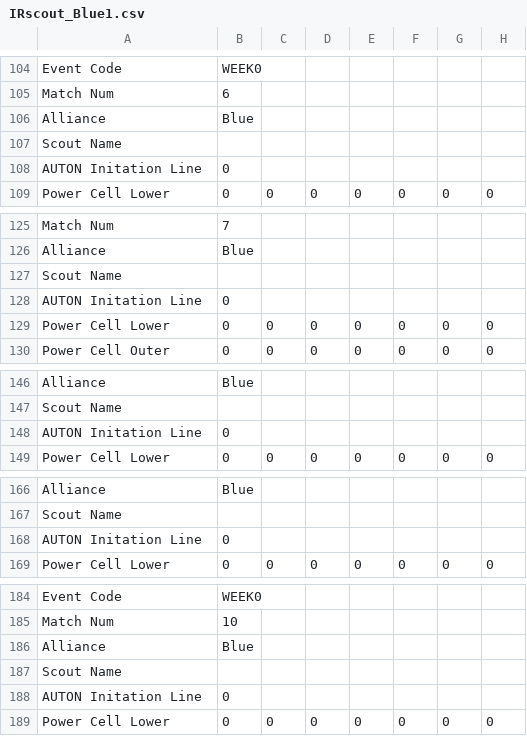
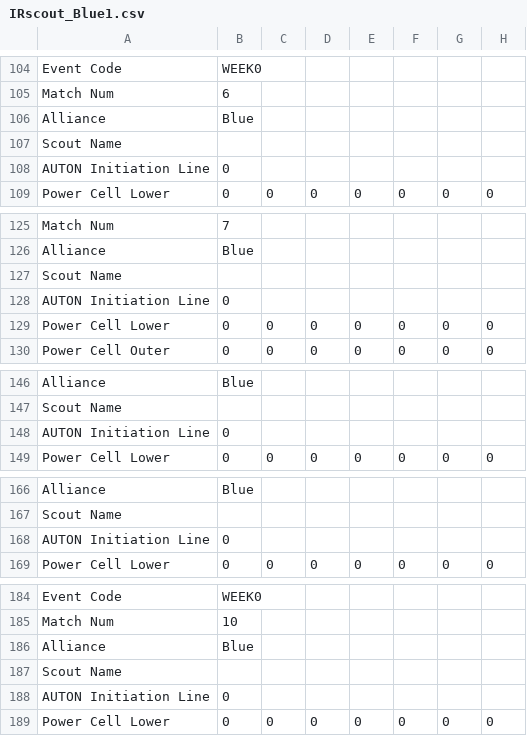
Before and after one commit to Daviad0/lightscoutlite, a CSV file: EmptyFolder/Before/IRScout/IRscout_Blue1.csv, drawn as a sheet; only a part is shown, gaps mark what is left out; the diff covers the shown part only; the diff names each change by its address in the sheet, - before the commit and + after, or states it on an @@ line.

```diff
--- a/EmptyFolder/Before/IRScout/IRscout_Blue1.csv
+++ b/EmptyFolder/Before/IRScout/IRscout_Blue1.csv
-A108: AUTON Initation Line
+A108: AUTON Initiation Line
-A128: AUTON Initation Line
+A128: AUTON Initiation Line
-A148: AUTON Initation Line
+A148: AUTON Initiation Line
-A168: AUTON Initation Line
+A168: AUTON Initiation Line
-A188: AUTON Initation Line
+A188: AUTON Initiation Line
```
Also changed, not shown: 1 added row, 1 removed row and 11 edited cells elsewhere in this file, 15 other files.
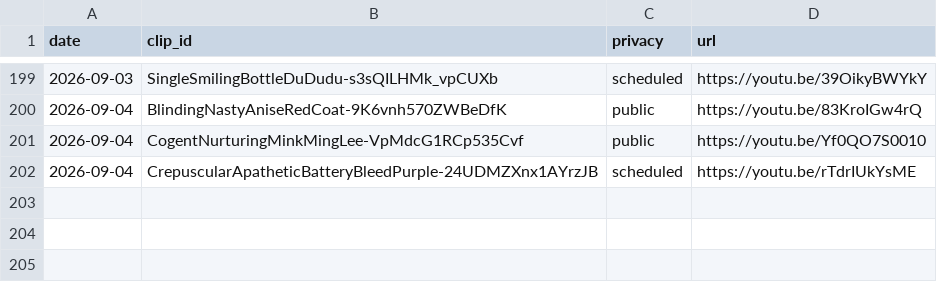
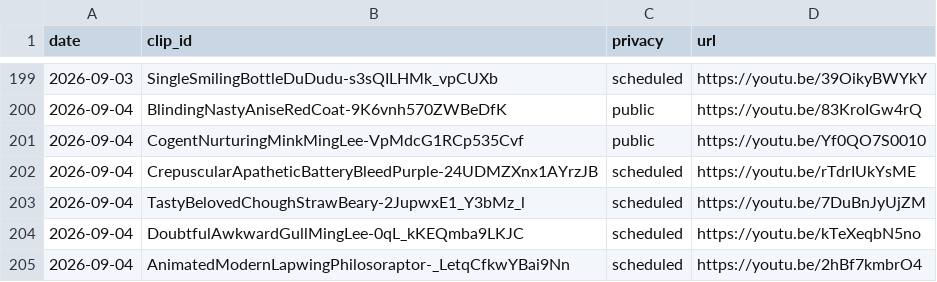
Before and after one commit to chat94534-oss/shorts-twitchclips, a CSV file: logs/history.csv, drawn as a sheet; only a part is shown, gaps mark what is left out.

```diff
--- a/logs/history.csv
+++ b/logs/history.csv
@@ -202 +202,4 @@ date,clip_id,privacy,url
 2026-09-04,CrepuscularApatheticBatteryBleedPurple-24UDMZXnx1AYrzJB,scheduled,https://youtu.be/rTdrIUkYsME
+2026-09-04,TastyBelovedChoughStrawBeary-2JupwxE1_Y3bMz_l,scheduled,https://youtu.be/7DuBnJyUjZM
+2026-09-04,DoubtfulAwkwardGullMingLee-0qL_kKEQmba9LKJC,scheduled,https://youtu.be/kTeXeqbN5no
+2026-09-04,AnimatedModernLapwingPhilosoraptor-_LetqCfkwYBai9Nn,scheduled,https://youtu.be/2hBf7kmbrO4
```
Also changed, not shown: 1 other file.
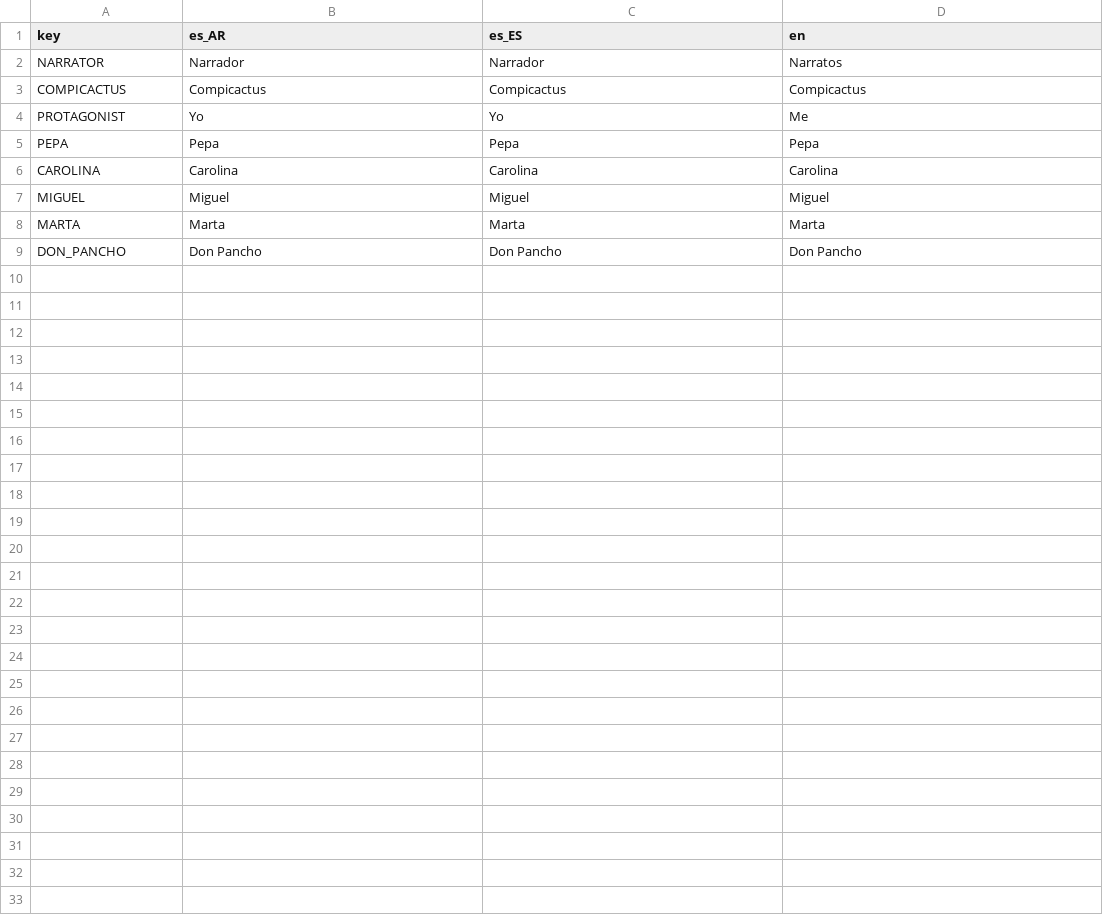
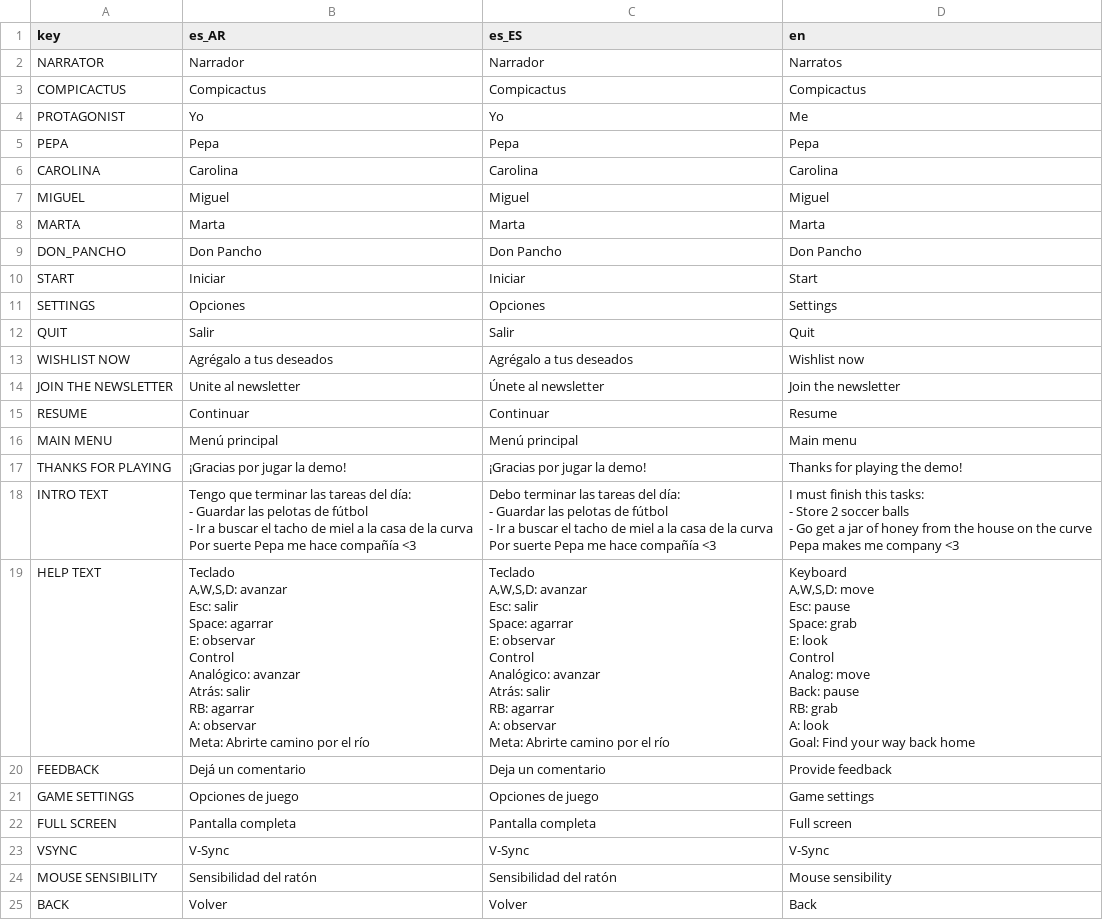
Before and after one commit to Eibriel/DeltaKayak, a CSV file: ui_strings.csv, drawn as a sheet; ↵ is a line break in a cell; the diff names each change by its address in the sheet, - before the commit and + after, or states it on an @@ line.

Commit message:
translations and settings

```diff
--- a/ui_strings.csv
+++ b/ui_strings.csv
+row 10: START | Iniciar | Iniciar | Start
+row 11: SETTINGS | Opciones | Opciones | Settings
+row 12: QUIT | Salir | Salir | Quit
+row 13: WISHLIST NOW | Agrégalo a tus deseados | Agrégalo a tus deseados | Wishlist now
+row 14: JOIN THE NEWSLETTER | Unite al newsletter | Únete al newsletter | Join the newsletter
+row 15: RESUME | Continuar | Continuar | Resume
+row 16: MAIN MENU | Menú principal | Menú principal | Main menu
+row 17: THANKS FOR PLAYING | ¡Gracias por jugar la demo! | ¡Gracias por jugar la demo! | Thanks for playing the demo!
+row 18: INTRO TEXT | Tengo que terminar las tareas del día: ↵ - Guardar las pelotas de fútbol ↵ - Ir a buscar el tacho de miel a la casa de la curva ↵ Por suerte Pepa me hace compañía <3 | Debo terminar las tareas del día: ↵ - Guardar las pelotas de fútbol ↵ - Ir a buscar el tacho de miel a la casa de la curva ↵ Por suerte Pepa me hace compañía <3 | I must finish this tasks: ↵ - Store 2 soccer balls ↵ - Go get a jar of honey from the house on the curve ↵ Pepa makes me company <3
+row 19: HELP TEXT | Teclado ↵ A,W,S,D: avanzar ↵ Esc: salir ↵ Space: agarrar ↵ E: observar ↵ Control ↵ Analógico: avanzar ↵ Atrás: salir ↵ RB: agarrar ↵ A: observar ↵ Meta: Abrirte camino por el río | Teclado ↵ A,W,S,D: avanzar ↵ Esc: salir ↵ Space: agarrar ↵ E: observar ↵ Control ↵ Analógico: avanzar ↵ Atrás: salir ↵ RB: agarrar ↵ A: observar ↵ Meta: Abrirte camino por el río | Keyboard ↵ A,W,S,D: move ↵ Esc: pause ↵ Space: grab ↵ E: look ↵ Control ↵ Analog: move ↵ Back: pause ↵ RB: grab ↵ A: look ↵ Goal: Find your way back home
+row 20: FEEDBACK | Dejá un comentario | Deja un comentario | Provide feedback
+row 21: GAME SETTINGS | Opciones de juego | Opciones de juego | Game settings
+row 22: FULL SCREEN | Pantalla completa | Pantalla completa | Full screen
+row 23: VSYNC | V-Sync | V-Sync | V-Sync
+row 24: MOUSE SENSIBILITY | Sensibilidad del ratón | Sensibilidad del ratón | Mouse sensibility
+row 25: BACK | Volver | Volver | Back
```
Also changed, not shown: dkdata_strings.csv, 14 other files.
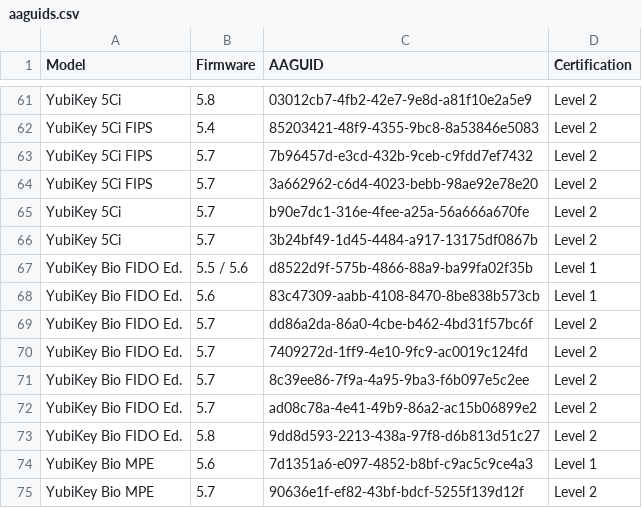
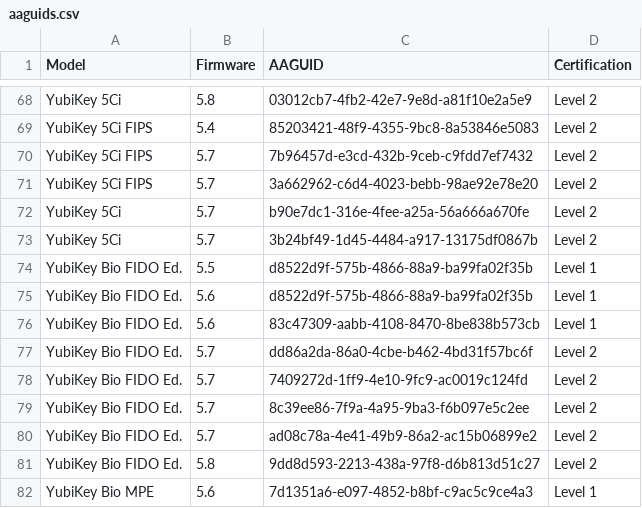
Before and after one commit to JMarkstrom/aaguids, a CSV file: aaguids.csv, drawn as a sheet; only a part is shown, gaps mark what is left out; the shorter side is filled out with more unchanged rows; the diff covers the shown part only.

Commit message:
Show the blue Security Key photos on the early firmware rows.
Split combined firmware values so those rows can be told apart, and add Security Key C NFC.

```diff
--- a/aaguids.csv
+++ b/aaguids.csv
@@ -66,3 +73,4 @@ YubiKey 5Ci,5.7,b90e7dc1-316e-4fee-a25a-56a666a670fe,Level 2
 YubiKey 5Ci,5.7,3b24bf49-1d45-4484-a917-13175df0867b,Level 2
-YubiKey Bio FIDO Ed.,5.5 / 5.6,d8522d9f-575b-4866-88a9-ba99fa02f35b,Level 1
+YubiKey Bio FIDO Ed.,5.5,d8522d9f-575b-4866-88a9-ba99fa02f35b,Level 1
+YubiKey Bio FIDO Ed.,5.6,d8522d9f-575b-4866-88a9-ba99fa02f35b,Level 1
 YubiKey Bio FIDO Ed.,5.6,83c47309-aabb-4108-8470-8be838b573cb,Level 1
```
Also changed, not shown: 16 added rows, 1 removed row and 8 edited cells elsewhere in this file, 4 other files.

### Assigned task
Return each line of the entries that holds the string "after".

### Exercise response
Before and after one commit to Daviad0/lightscoutlite, a CSV file: EmptyFolder/Before/IRScout/IRscout_Blue1.csv, drawn as a sheet; only a part is shown, gaps mark what is left out; the diff covers the shown part only; the diff names each change by its address in the sheet, - before the commit and + after, or states it on an @@ line.
Before and after one commit to chat94534-oss/shorts-twitchclips, a CSV file: logs/history.csv, drawn as a sheet; only a part is shown, gaps mark what is left out.
Before and after one commit to Eibriel/DeltaKayak, a CSV file: ui_strings.csv, drawn as a sheet; ↵ is a line break in a cell; the diff names each change by its address in the sheet, - before the commit and + after, or states it on an @@ line.
Before and after one commit to JMarkstrom/aaguids, a CSV file: aaguids.csv, drawn as a sheet; only a part is shown, gaps mark what is left out; the shorter side is filled out with more unchanged rows; the diff covers the shown part only.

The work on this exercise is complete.